→ TASK TO CARRY OUT
What lines of the material below hold the string "styled"? Copy them out.

→ RECORDS FOR THE EXERCISE
- - - - - - -
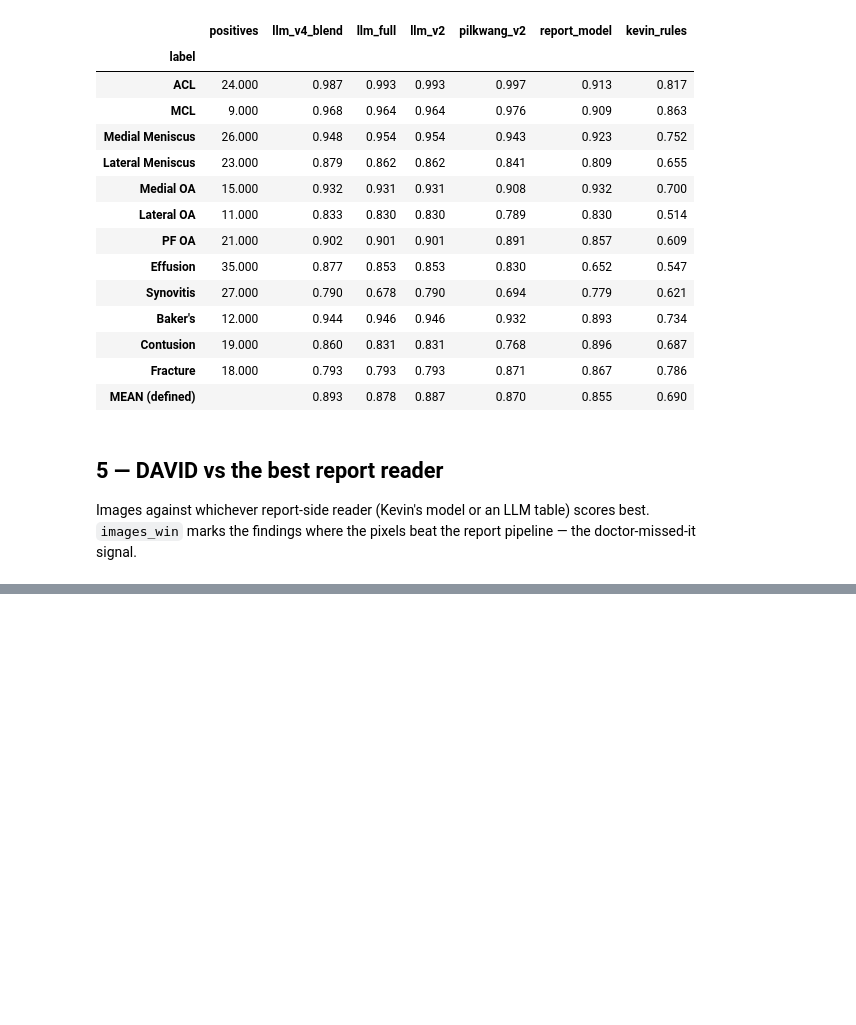
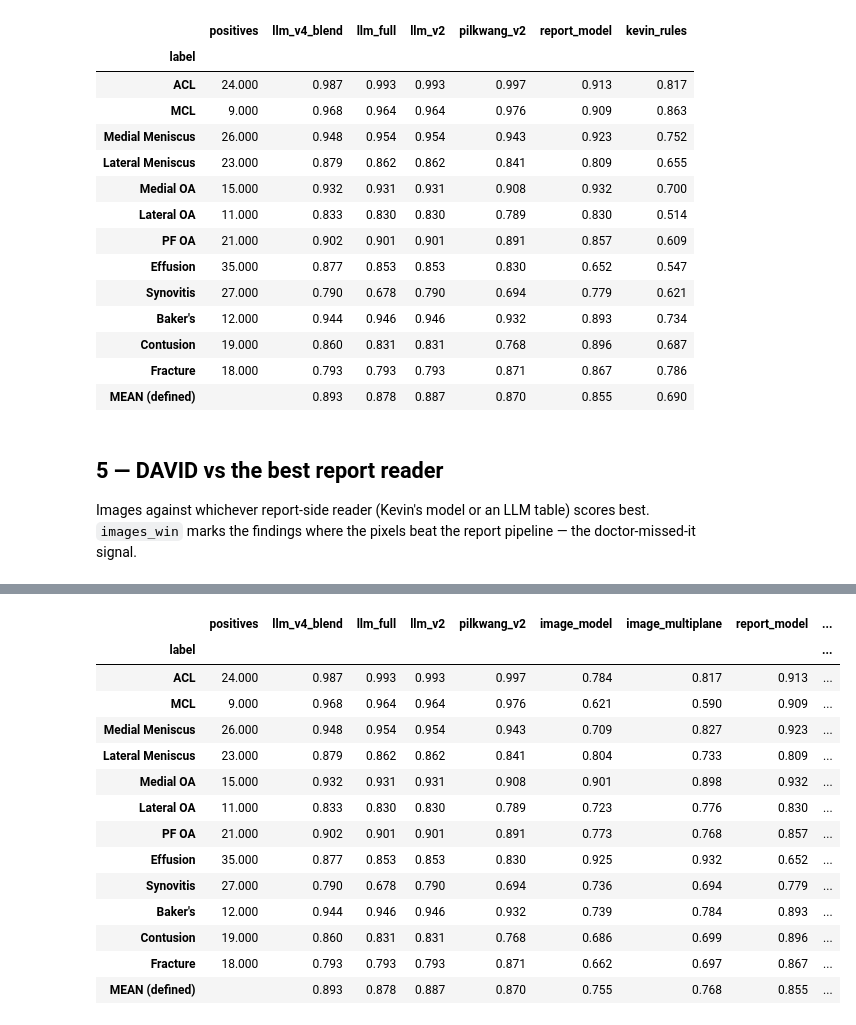
Before and after one commit to davidkurland94-lgtm/SaveTheKnees, a Jupyter notebook: notebooks/models_pipe.ipynb, the cells around one changed output, grey strips where cells are left out. Drawn from its saved outputs; the diff is of its cells as text; code cells hidden in the pictures; blank space fills up the shorter version.

Commit message:
Improvment and test by fusion both reports and images to label to see what model would render.

```diff
--- a/notebooks/models_pipe.ipynb
+++ b/notebooks/models_pipe.ipynb
@@ -118,0 +122,20 @@ best report-side reader: llm_v4_blend
+# %%
+from models.evaluate_labels import final_table, styled
+
+styled(final_table())
+# %% [output]
+|  | positives | llm_v4_blend | llm_full | llm_v2 | pilkwang_v2 | image_model | image_multiplane | report_model | ... |
+| label |  |  |  |  |  |  |  |  | ... |
+| ACL | 24.000 | 0.987 | 0.993 | 0.993 | 0.997 | 0.784 | 0.817 | 0.913 | ... |
+| MCL | 9.000 | 0.968 | 0.964 | 0.964 | 0.976 | 0.621 | 0.590 | 0.909 | ... |
+| Medial Meniscus | 26.000 | 0.948 | 0.954 | 0.954 | 0.943 | 0.709 | 0.827 | 0.923 | ... |
+| Lateral Meniscus | 23.000 | 0.879 | 0.862 | 0.862 | 0.841 | 0.804 | 0.733 | 0.809 | ... |
+| Medial OA | 15.000 | 0.932 | 0.931 | 0.931 | 0.908 | 0.901 | 0.898 | 0.932 | ... |
+| Lateral OA | 11.000 | 0.833 | 0.830 | 0.830 | 0.789 | 0.723 | 0.776 | 0.830 | ... |
+| PF OA | 21.000 | 0.902 | 0.901 | 0.901 | 0.891 | 0.773 | 0.768 | 0.857 | ... |
+| Effusion | 35.000 | 0.877 | 0.853 | 0.853 | 0.830 | 0.925 | 0.932 | 0.652 | ... |
+| Synovitis | 27.000 | 0.790 | 0.678 | 0.790 | 0.694 | 0.736 | 0.694 | 0.779 | ... |
+| Baker's | 12.000 | 0.944 | 0.946 | 0.946 | 0.932 | 0.739 | 0.784 | 0.893 | ... |
+| Contusion | 19.000 | 0.860 | 0.831 | 0.831 | 0.768 | 0.686 | 0.699 | 0.896 | ... |
+| Fracture | 18.000 | 0.793 | 0.793 | 0.793 | 0.871 | 0.662 | 0.697 | 0.867 | ... |
+| MEAN (defined) |  | 0.893 | 0.878 | 0.887 | 0.870 | 0.755 | 0.768 | 0.855 | ... |
```
Also changed, not shown: parts of 4 cells of this notebook, 5 other files.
- - - - - - -
→ ANSWER FOR THE TASK
+from models.evaluate_labels import final_table, styled
+styled(final_table())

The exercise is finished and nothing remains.